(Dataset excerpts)
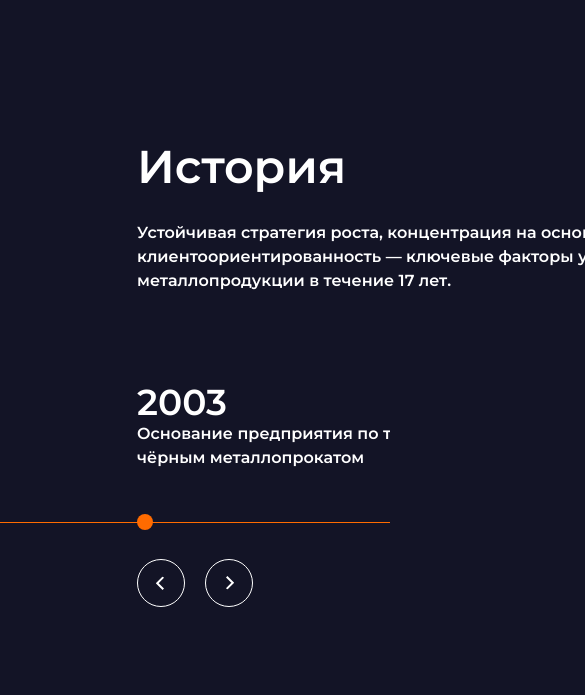
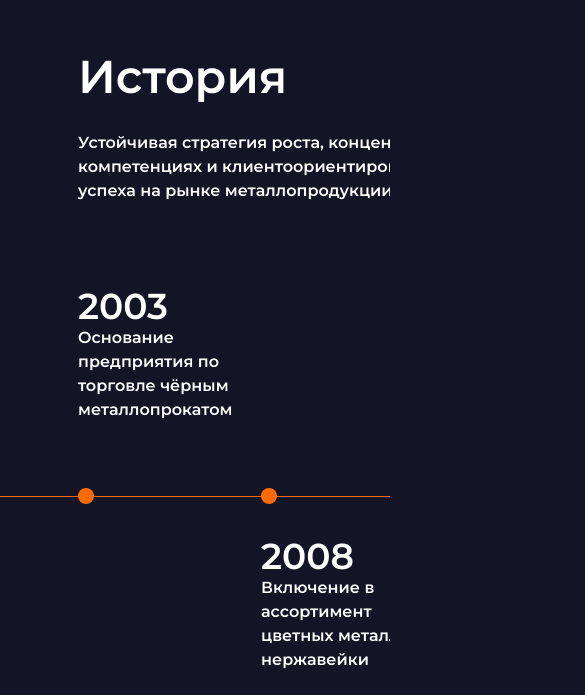
Before and after one commit to Hartaithan/brandexpert-test, a Vue app: page / in a window 390 px wide. Shown: the part 149-844 px from the top of the page, 585 px wide, since content can reach past the window. Built offline with nearby package versions, Linux system fonts and the light colour scheme.

Commit message:
add adaptive

```diff
--- a/src/App.vue
+++ b/src/App.vue
@@ -37,5 +37,9 @@ body,
 #app {
   height: 100%;
   width: 100%;
+  overflow: hidden;
+}
+::-webkit-scrollbar {
+  display: none;
 }
 </style>
--- a/src/components/History.vue
+++ b/src/components/History.vue
@@ -36,4 +36,20 @@ p {
   font-size: 16px;
   line-height: 24px;
 }
+@media (max-width: 768px) {
+  .history {
+    margin: 202px 77px 83px 78px;
+  }
+  p {
+    width: 613px;
+  }
+}
+@media (max-width: 375px) {
+  .history {
+    margin: 183px 18px 43px 16px;
+  }
+  p {
+    width: 341px;
+  }
+}
 </style>
--- a/src/components/Timeline.vue
+++ b/src/components/Timeline.vue
@@ -78,6 +78,7 @@ export default Vue.extend({
   data (): {
     items: ITimelineItem[];
     translate: number;
+    step: number;
     } {
     return {
       items: [
@@ -103,19 +104,36 @@ export default Vue.extend({
             'Открытие собственного завода по обработке металлов и производству металлоконструкций'
         }
       ],
-      translate: 0
+      translate: 0,
+      step: 360
     }
   },
   methods: {
     left: function () {
       if (this.translate < 0) {
-        this.translate = this.translate + 360
+        this.translate = this.translate + this.step
       }
     },
     right: function () {
-      if (this.translate > -((this.items.length - 2) * 360)) {
-        this.translate = this.translate - 360
+      if (this.translate > -((this.items.length - 3) * this.step)) {
+        this.translate = this.translate - this.step
       }
+    }
+  },
+  mounted () {
+    const width = window.innerWidth
+    switch (true) {
+      case width < 376:
+        this.step = 344
+        break
+      case width < 769:
+        this.step = 183
+        break
+      case width > 768:
+        this.step = 360
+        break
+      default:
+        break
     }
   }
 })
@@ -126,7 +144,6 @@ export default Vue.extend({
   width: 100vw;
   height: 280px;
   position: relative;
-  overflow: hidden;
   &__wrapper {
     transform: translateX(0px);
     transition: 0.5s transform ease-in-out;
@@ -138,8 +155,8 @@ export default Vue.extend({
   }
   &__arrows {
     width: 100%;
-    position: fixed;
-    bottom: 88px;
+    position: absolute;
+    bottom: -88px;
     padding: 0 137px;
     display: flex;
     flex-direction: row;
@@ -161,4 +178,26 @@ export default Vue.extend({
     width: 200vw;
   }
 }
+@media (max-width: 768px) {
+  .timeline {
+    height: 420px;
+    &__wrapper {
+      margin-left: 78px;
+    }
+    &__arrows {
+      padding: 0 78px;
+    }
+  }
+}
+@media (max-width: 375px) {
+  .timeline {
+    height: 300px;
+    &__wrapper {
+      margin-left: 16px;
+    }
+    &__arrows {
+      padding: 0 16px;
+    }
+  }
+}
 </style>
--- a/src/components/TimelineItem.vue
+++ b/src/components/TimelineItem.vue
@@ -59,4 +59,16 @@ export default Vue.extend({
     bottom: unset;
   }
 }
+@media (max-width: 768px) {
+  .timeline-item {
+    height: 170px;
+    width: 183px;
+  }
+}
+@media (max-width: 375px) {
+  .timeline-item {
+    height: 110px;
+    width: 344px;
+  }
+}
 </style>
```
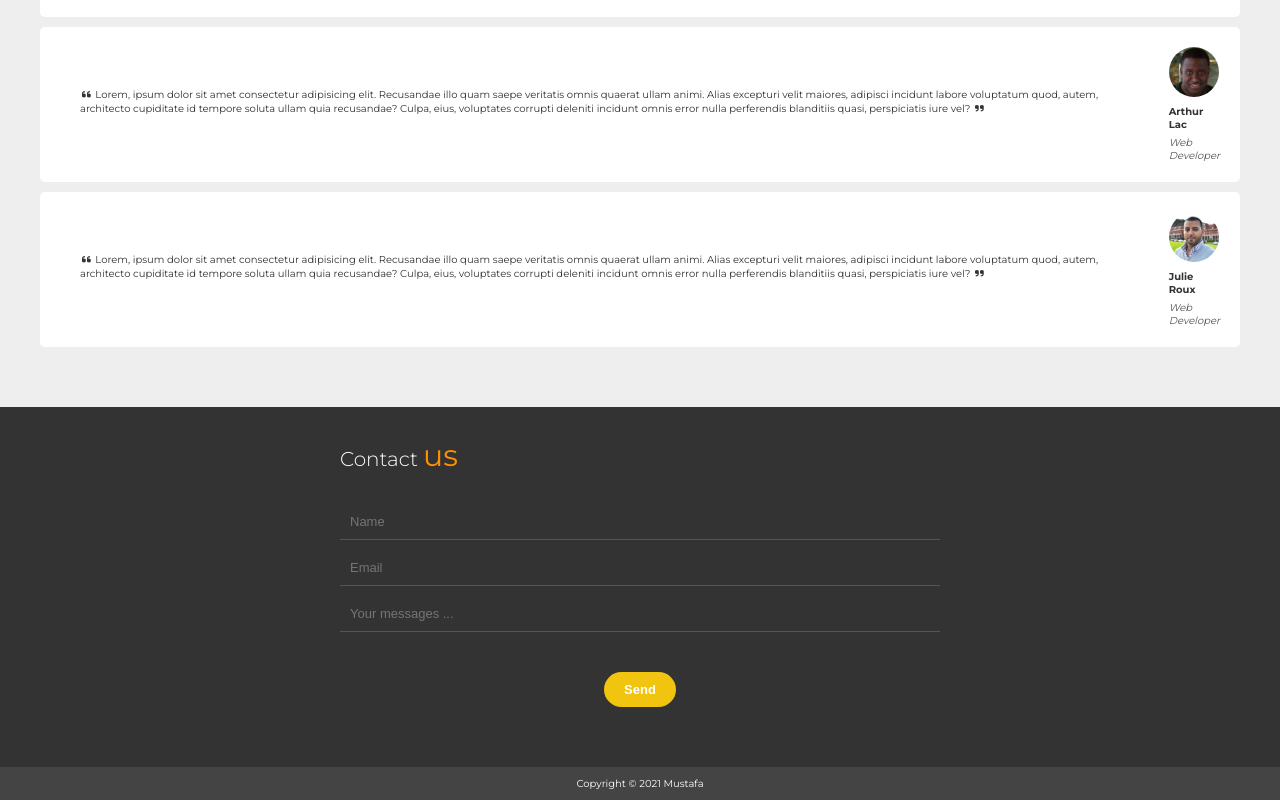
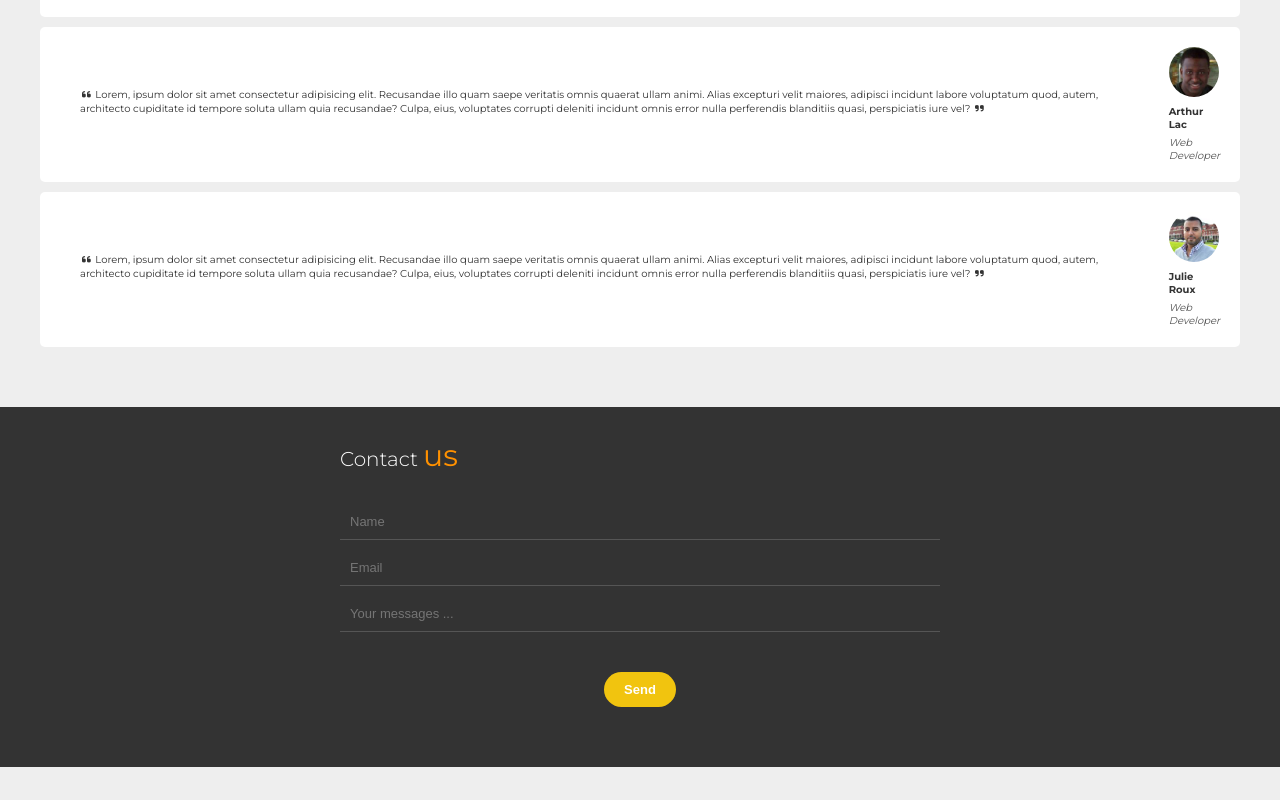
Before and after one commit to mustafa3m/Tema-3, a plain HTML site: page index.html in a window 1280 px wide. Shown: the part 2550-3350 px from the top of the page. After the commit the page ends 3317 px from the top, so only its background shows below. Drawn offline with Linux system fonts and the light colour scheme; a script that the page names is missing; a web font is replaced by a local one.

Commit message:
delete copyright.

```diff
--- a/index.html
+++ b/index.html
@@ -212,9 +212,7 @@
           </div>
         </form>
       </section>
-      <section class="copyright">
-        <p>Copyright © 2021 Mustafa</p>
-      </section>
+
     </footer>
     <script src="./js/app.js"></script>
   </body>
```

> Work instruction: What lines in the data include the string "export"? Copy each one.

> Response to this task:
@@ -78,6 +78,7 @@ export default Vue.extend({
@@ -103,19 +104,36 @@ export default Vue.extend({
@@ -126,7 +144,6 @@ export default Vue.extend({
@@ -138,8 +155,8 @@ export default Vue.extend({
@@ -161,4 +178,26 @@ export default Vue.extend({
@@ -59,4 +59,16 @@ export default Vue.extend({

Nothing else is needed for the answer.